Background: Adjuvant nitrosourea chemotherapy fails to prolong survival significantly as many tumors demonstrate resistance to these drugs. It has been documented in cell lines that O6-methylguanine DNA methyltransferase (MGMT) plays an important role in chloroethylnitrosourea (CENU) drug resistance.
Methods: We evaluated MGMT expression in 22 glioma specimens by using an immunofluorescence assay and compared the results with clinical responses of the patients to CENU-based chemotherapy.
Results: Eight tumor samples had no detectable MGMT, whereas other samples had from 9,989 to 982,401 molecules/nucleus. In one group (12 patients), the tumor decreased in size or was stable (effective group), whereas in the other group (10 patients), the tumor demonstrated continuous growth during chemotherapy (progressive group). The Mer- patients (MGMT < 60,000 molecules/nucleus) appeared to have more chance of stable disease or response to CENU therapy than the Mer+ patients (MGMT > 60,000 molecules/nucleus) (X2 = 4.791, p = 0.0286). In patients with glioblastomas multiforme (GBMs), the median time to progression (TTP) of Mer+ patient was shorter than that of Mer- patient (t = 2.04, p = 0.049). As a corollary, the MGMT levels were significantly higher in GBM tumors from the progressive group than those from the effective group (t = 2.26, p = 0.029). However, there was no significant correlation between MGMT levels and either the survival time (r = 0.04, p = 0.8595) or TTP (r = 0.107, p = 0.6444).

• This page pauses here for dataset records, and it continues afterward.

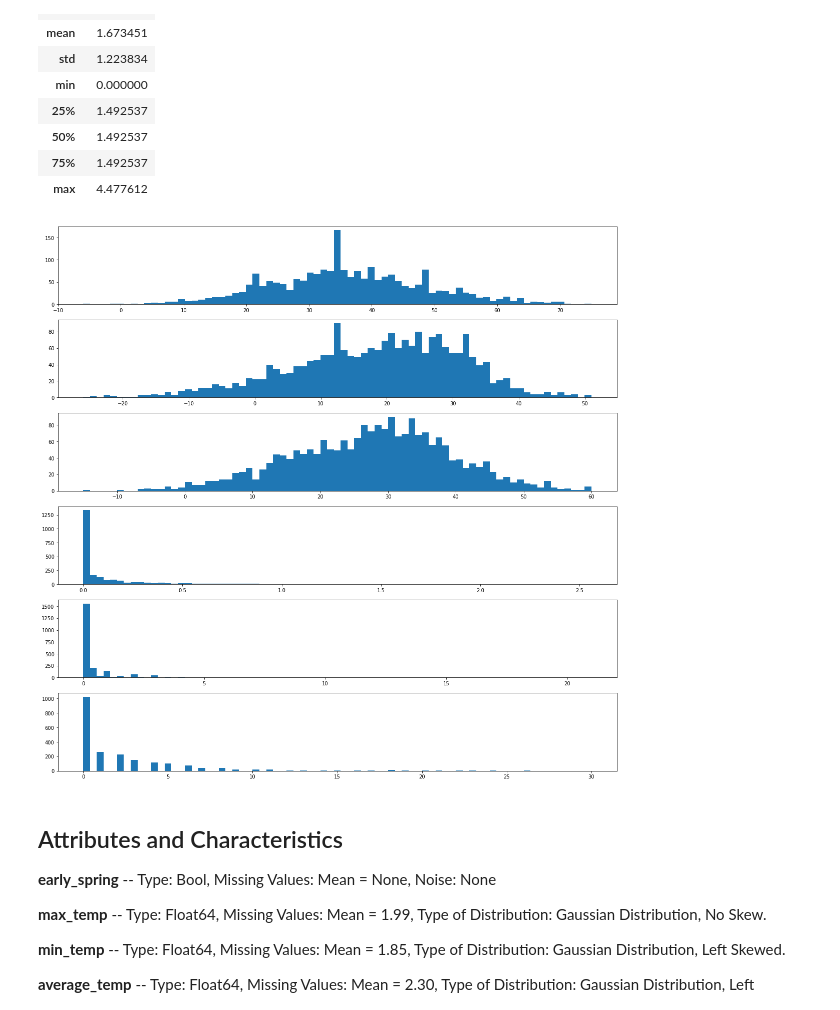
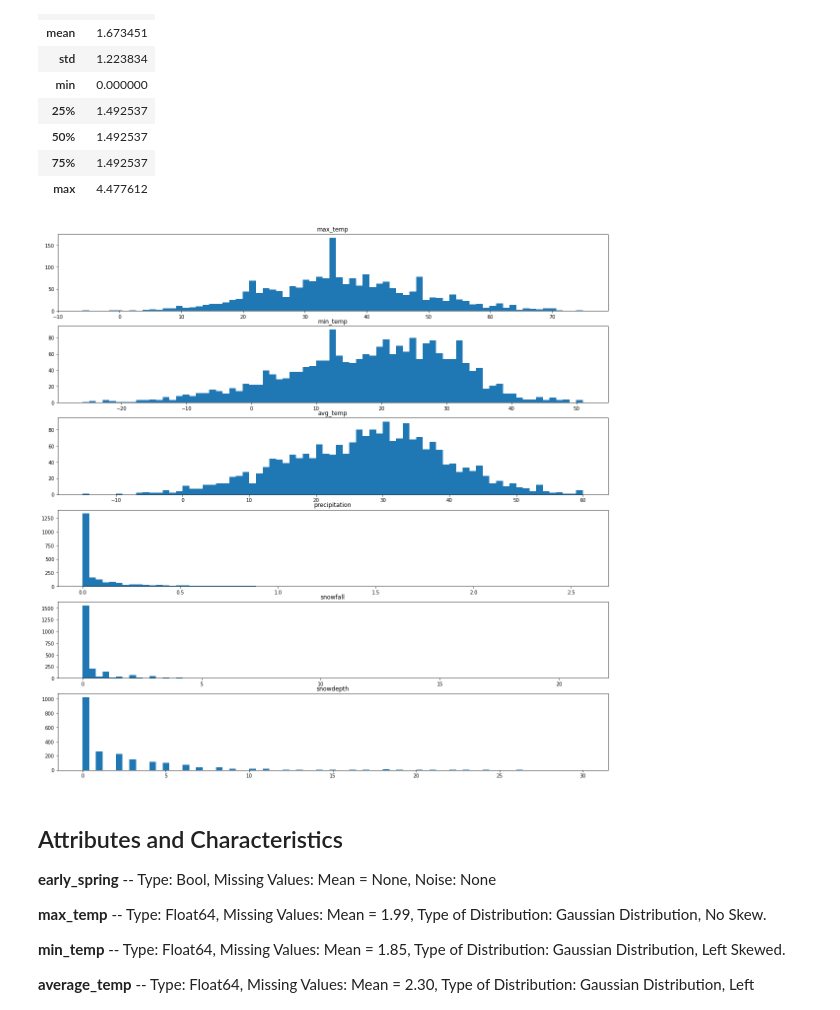
Before and after one commit to marchesem764/Project1, a Jupyter notebook: Early Spring.ipynb, the cells around one changed output. Cells and saved outputs as stored; diff of their text form; code cells hidden in the pictures.

```diff
--- a/Early Spring.ipynb
+++ b/Early Spring.ipynb
@@ -407,10 +407,11 @@ variables['snowdepth'].describe()
 # %%
 plt.figure(figsize=(20,20))
 for i, attr in enumerate(attrs):
     plt.subplot(6, 1, i+1)
+    plt.title(attr)
     plt.hist(weather_data[attr], bins=75)
 # %% [output]
-[figure, old version]
+[figure, new version]
 # %% [markdown]
 Attributes and Characteristics
 ---
```
Also changed, not shown: parts of 5 cells of this notebook.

Conclusion: This study suggests that being MGMT positive is indicative of a more aggressive disease that progresses more rapidly with CENU therapy. However, MGMT negative tumors are not always sensitive to CENU agents, suggesting that other factors are also important.